→ Your task
Report each line of the listing that carries the word "other".
-*-
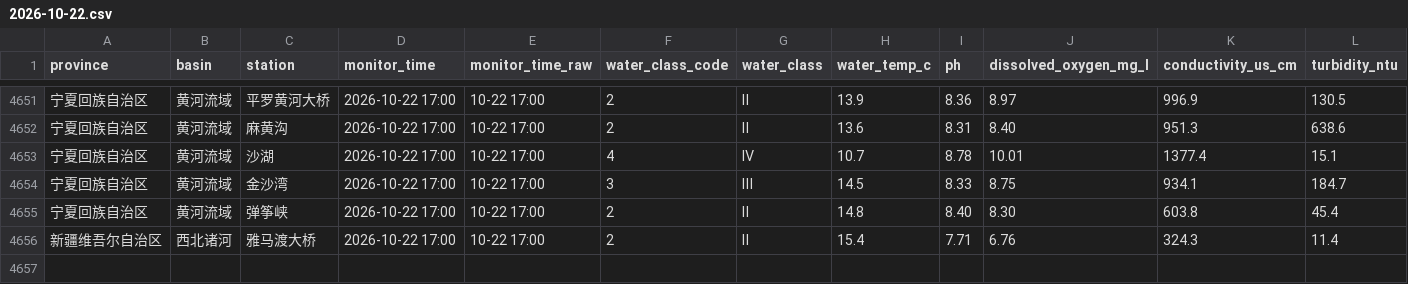
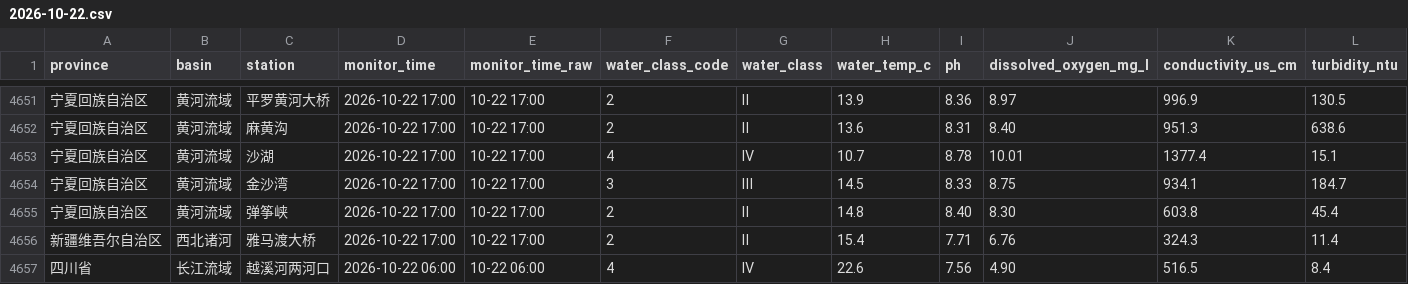
Before and after one commit to wenxizhang0919/cn-data-timemachine, a CSV file: data/raw/weather/cn_surface_water_quality/2026-10/2026-10-22.csv, drawn as a sheet; only a part is shown, gaps mark what is left out; rows hold the shown columns only; the diff names each change by its address in the sheet, - before the commit and + after, or states it on an @@ line.

```diff
--- a/data/raw/weather/cn_surface_water_quality/2026-10/2026-10-22.csv
+++ b/data/raw/weather/cn_surface_water_quality/2026-10/2026-10-22.csv
+row 4657: 四川省 | 长江流域 | 越溪河两河口 | 2026-10-22 06:00 | 10-22 06:00 | 4 | Ⅳ | 22.6 | 7.56 | 4.90 | 516.5 | 8.4
```
Also changed, not shown: 2 other files.
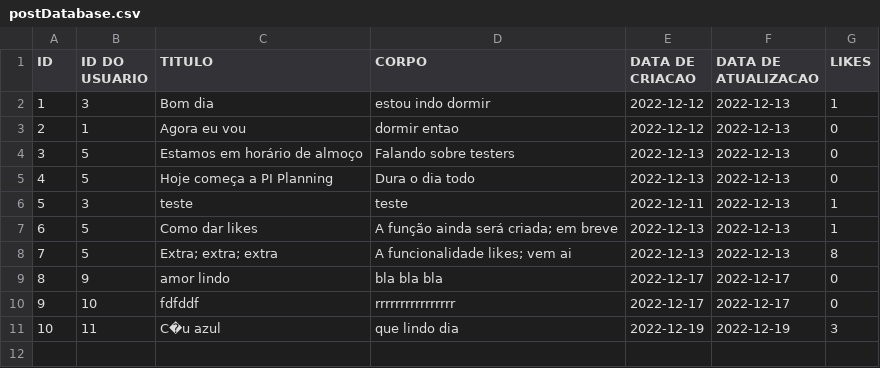
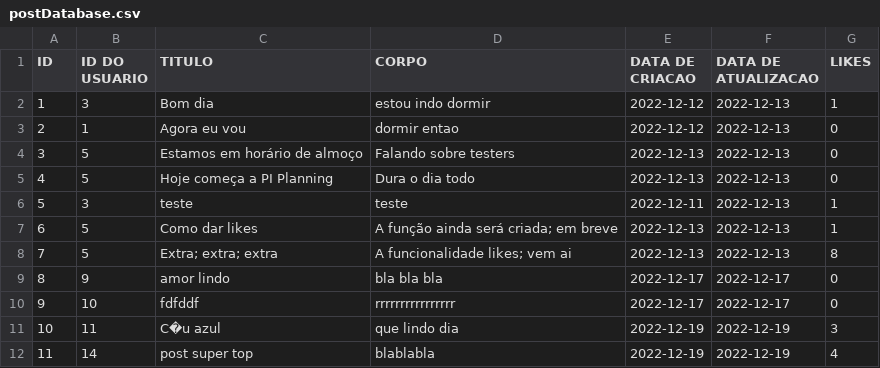
Before and after one commit to mercietc/Prototipo-Rede-Social-AdaTech, a CSV file: Social_Media/src/main/resources/postDatabase.csv, drawn as a sheet; the diff names each change by its address in the sheet, - before the commit and + after, or states it on an @@ line.

```diff
--- a/Social_Media/src/main/resources/postDatabase.csv
+++ b/Social_Media/src/main/resources/postDatabase.csv
+row 12: 11 | 14 | post super top | blablabla | 2022-12-19 | 2022-12-19 | 4
```
Also changed, not shown: Social_Media/src/main/resources/historicoSessao.csv, Social_Media/src/main/resources/usuarioDatabase.csv, 20 other files.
-*-
→ Answer to this exercise
Also changed, not shown: 2 other files.
Also changed, not shown: Social_Media/src/main/resources/historicoSessao.csv, Social_Media/src/main/resources/usuarioDatabase.csv, 20 other files.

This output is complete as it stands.